Task brief:
Give only the number of lines in these records that include "await".

Dataset excerpts:
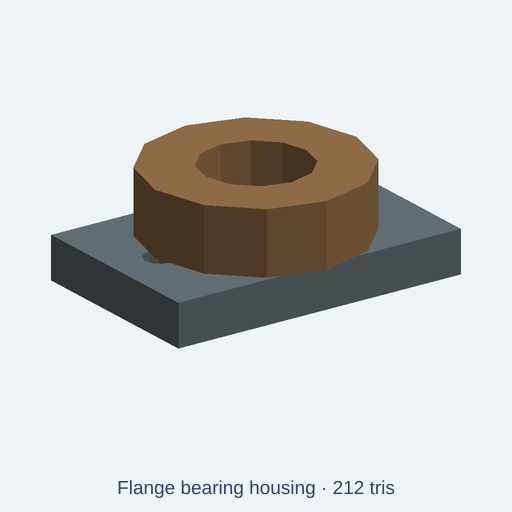
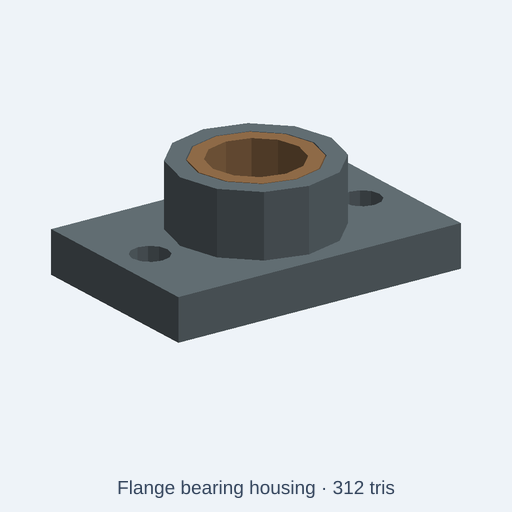
fix(catalog): open flange bearing housing shaft and mounting bores

diff --git a/tests/integration/catalog/flangeBearingHousingFidelity.test.ts b/tests/integration/catalog/flangeBearingHousingFidelity.test.ts
@@ -1,0 +1,106 @@
+// SPDX-License-Identifier: MIT
+// The published flange bearing housing must pass shafts and fasteners through
+// its actual geometry. A merely annular *boss* on a closed base is not enough.
+import { beforeAll, describe, expect, it } from 'vitest';
+import { readFileSync } from 'node:fs';
+import { resolve } from 'node:path';
+import { NodeIO } from '@gltf-transform/core';
+import { initOcct } from '../../../src/kernel/backends/occt/occtBackend';
+import { buildCatalogAssetWithGlb } from '../../../src/agent/catalog/buildCatalog';
+import { runAndExport } from '../../../src/agent/script-runtime/export';
+
+type V = [number, number, number];
+type Tri = [V, V, V];
+const root = resolve(import.meta.dirname, '../../..');
+const slug = 'standard-components/flange-bearing-housing';
+const sourcePath = `catalog/kits/${slug}.kcad.ts`;
+const sub = (a: V, b: V): V => [a[0]-b[0], a[1]-b[1], a[2]-b[2]];
+const dot = (a: V, b: V) => a[0]*b[0]+a[1]*b[1]+a[2]*b[2];
+const cross = (a: V, b: V): V => [a[1]*b[2]-a[2]*b[1], a[2]*b[0]-a[0]*b[2], a[0]*b[1]-a[1]*b[0]];
+function rayHits(tris: Tri[], start: V, dir: V): boolean {
+  return tris.some(v => {
+    const e1 = sub(v[1],v[0]), e2 = sub(v[2],v[0]);
+    const p = cross(dir,e2), det=dot(e1,p);
+    if (Math.abs(det)<1e-9) return false;
+    const t=sub(start,v[0]), u=dot(t,p)/det, q=cross(t,e1);
+    const b=dot(dir,q)/det, distance=dot(e2,q)/det;
+    return u>=-1e-7&&b>=-1e-7&&u+b<=1+1e-7&&distance>1e-6&&distance<100;
+  });
+}
+async function readMeshes(glb: Uint8Array, scale: number): Promise<Map<string,Tri[]>> {
+  const doc=await new NodeIO().readBinary(glb), out=new Map<string,Tri[]>();
+  for(const node of doc.getRoot().listNodes()) {
+    const mesh=node.getMesh(); if(!mesh) continue;
+    const tris:Tri[]=[];
+    for(const primitive of mesh.listPrimitives()) {
+      const positions=primitive.getAttribute('POSITION')!,indices=primitive.getIndices();
+      const length=indices?indices.getCount():positions.getCount();
+      for(let i=0;i<length;i+=3) {
+        tris.push([0,1,2].map(k=>{
+          const point=positions.getElement(indices?indices.getScalar(i+k):i+k,[]) as V;
+          return point.map(v=>v/scale) as V;
+        }) as Tri);
+      }
+    }
+    out.set(node.getName(),tris);
+  }
+  return out;
+}
+function connectedComponents(tris: Tri[]): number {
+  const parent = new Map<string,string>();
+  const find = (key:string):string => {
+    const p=parent.get(key)!;
+    if(p===key)return key;
+    const root=find(p); parent.set(key,root); return root;
+  };
+  for(const triangle of tris) {
+    const keys=triangle.map(point=>point.map(v=>v.toFixed(4)).join(','));
+    for(const key of keys) if(!parent.has(key)) parent.set(key,key);
+    for(const key of keys.slice(1)) parent.set(find(key),find(keys[0]));
+  }
+  return new Set([...parent.keys()].map(find)).size;
+}
+function checkGeometry(parts: Map<string, Tri[]>): void {
+  const all=[...parts.values()].flat();
+  // The old source has an annular boss but a solid plate directly underneath.
+  for(const z of [-10,-2,10]) {
+    expect(rayHits(all,[0,0,z],[0,0,1]),`unobstructed Ø17 shaft passage from Z=${z}`).toBe(false);
+  }
+  expect([...parts.keys()].sort()).toEqual(['one-piece-cast-iron-housing','plain-bronze-sleeve-bearing']);
+  const casting=parts.get('one-piece-cast-iron-housing')!;
+  const sleeve=parts.get('plain-bronze-sleeve-bearing')!;
+  expect(connectedComponents(casting),'one piece housing, not two touching shells').toBe(1);
+  expect(connectedComponents(sleeve),'continuous plain sleeve, not split fragments').toBe(1);
+  for(const x of [-21,21]) {
+    expect(rayHits(all,[x,0,-10],[0,0,1]),`Ø7 mounting bore at X=${x}`).toBe(false);
+    expect(rayHits(casting,[x+4.5,0,-10],[0,0,1]),'solid around mounting bore').toBe(true);
+  }
+  expect(rayHits(sleeve,[9.5,0,-10],[0,0,1]),'bronze sleeve wall present').toBe(true);
+  expect(rayHits(casting,[13,0,-10],[0,0,1]),'cast seat present').toBe(true);
+  const points=casting.flat();
+  for(const [axis,minimum,maximum] of [[0,-28,28],[1,-18,18],[2,0,20]] as const) {
+    expect(Math.min(...points.map(v=>v[axis]))).toBeCloseTo(minimum,1);
+    expect(Math.max(...points.map(v=>v[axis]))).toBeCloseTo(maximum,1);
+  }
+}
+beforeAll(async()=>{await initOcct();},30000);
+describe('flange bearing housing functional geometry',()=>{
+  it('has a through-shaft path, clear fastener bores and separate plain sleeve at all sizes',async()=>{
+    const source=readFileSync(resolve(root,sourcePath),'utf8');
+    const built=await buildCatalogAssetWithGlb(root,sourcePath);
+    expect(built.asset.stats.triangles).toBeLessThanOrEqual(built.asset.triangleBudget);
+    expect(built.asset.stats.minUpM).toBeCloseTo(0,6);
+    for(const [size,scale] of [['standard',1],['compact',0.75],['large',1.25]] as const) {
+      const changed=source.replace("param('size', 'standard'",`param('size', '${size}'`);
+      const exported=size==='standard'?{bytes:built.glb,diagnostics:[]}:await runAndExport({
+        code:changed,fileName:'flange-bearing-housing.kcad.ts',
+        scriptDir:resolve(root,'catalog/kits/standard-components'),format:'glb',
+        options:{format:'glb',style:'lowpoly',lowpoly:{maxTriangles:built.asset.triangleBudget}},
+      });
+      expect(exported.diagnostics.filter(d=>d.severity==='error'),size).toEqual([]);
+      checkGeometry(await readMeshes(exported.bytes,scale));
+    }
+    expect(built.asset.description).toMatch(/Illustrative CC0/i);
+    expect(built.asset.description).toMatch(/Not a ball bearing/i);
+  },90000);
+});

diff --git a/catalog/kits/standard-components/flange-bearing-housing.kcad.ts b/catalog/kits/standard-components/flange-bearing-housing.kcad.ts
@@ -1,9 +1,10 @@
-// Distinctive geometry: Square two-hole bearing mount with a raised round boss and a centered shaft opening
+// Illustrative CC0 cast flange housing with an unobstructed shaft bore,
+// two clear fastener holes, and a separate plain bronze sleeve bearing.
 meta({
   name: 'flange-bearing-housing',
   license: 'CC0-1.0',
   title: 'Flange bearing housing',
-  description: 'Square two-hole bearing mount with a raised round boss and a centered shaft opening Knobs: model size, cast iron, bronze.',
+  description: 'Illustrative CC0 flange bearing housing: one-piece cast housing with a raised circular seat, two usable through-holes, and a separate plain bronze sleeve bearing with an open shaft bore. Not a ball bearing, vendor drawing, rated part, or fit specification. Knobs: model size and display colors.',
   tags: ['bearing housing', 'flange bearing', 'shaft support', 'mount'],
   kit: 'standard-components',
   category: 'attachment',
@@ -22,12 +23,23 @@ presets({
 });
 
 const s = size.value === 'compact' ? 0.75 : size.value === 'large' ? 1.25 : 1;
-const block = (x: number, y: number, z: number, w: number, d: number, h: number) => box(w, d, h).translate(x, y, z);
+// Nominal illustrative dimensions at 1x: 56 x 36 x 20 mm overall.
+// The 15 mm-radius boss clears both Ø7 mounting bores at X=±21 mm.
+// Cast housing, replaceable bronze bushing and the shaft passage are
+// distinct functional structures rather than decorative surface colors.
 const a = assembly('flange-bearing-housing');
-let plate=block(-28*s,-18*s,0,56*s,36*s,8*s);
-for (const x of [-19,19]) plate=plate.subtract(cylinder(10*s,3*s,10).translate(x*s,0,-s));
-a.part('plate',plate.color(castIron));
-let boss=cylinder(12*s,20*s,16).translate(0,0,8*s);
-boss=boss.subtract(cylinder(14*s,10*s,12).translate(0,0,7*s));
-a.part('boss',boss.color(bronze));
+const plate = box(56*s, 36*s, 8*s).translate(-28*s, -18*s, 0);
+const boss = cylinder(12.1*s, 15*s, 24).translate(0, 0, 7.9*s);
+let casting = plate.union(boss);
+// Ø23 through-seat, open from the underside to the upper crown.
+casting = casting.subtract(cylinder(22*s, 11.5*s, 24).translate(0, 0, -s));
+for (const x of [-21, 21]) {
+  casting = casting.subtract(cylinder(10*s, 3.5*s, 20).translate(x*s, 0, -s));
+}
+a.part('one-piece-cast-iron-housing', casting.color(castIron));
+// Replaceable plain bearing: separate solid with nominal 0.2 mm radial
+// clearance to the cast seat, not an invented ball race or rolling element.
+const sleeve = cylinder(20*s, 11.3*s, 24)
+  .subtract(cylinder(22*s, 8.5*s, 24).translate(0, 0, -s));
+a.part('plain-bronze-sleeve-bearing', sleeve.color(bronze));
 return a.model();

Output of the task:
5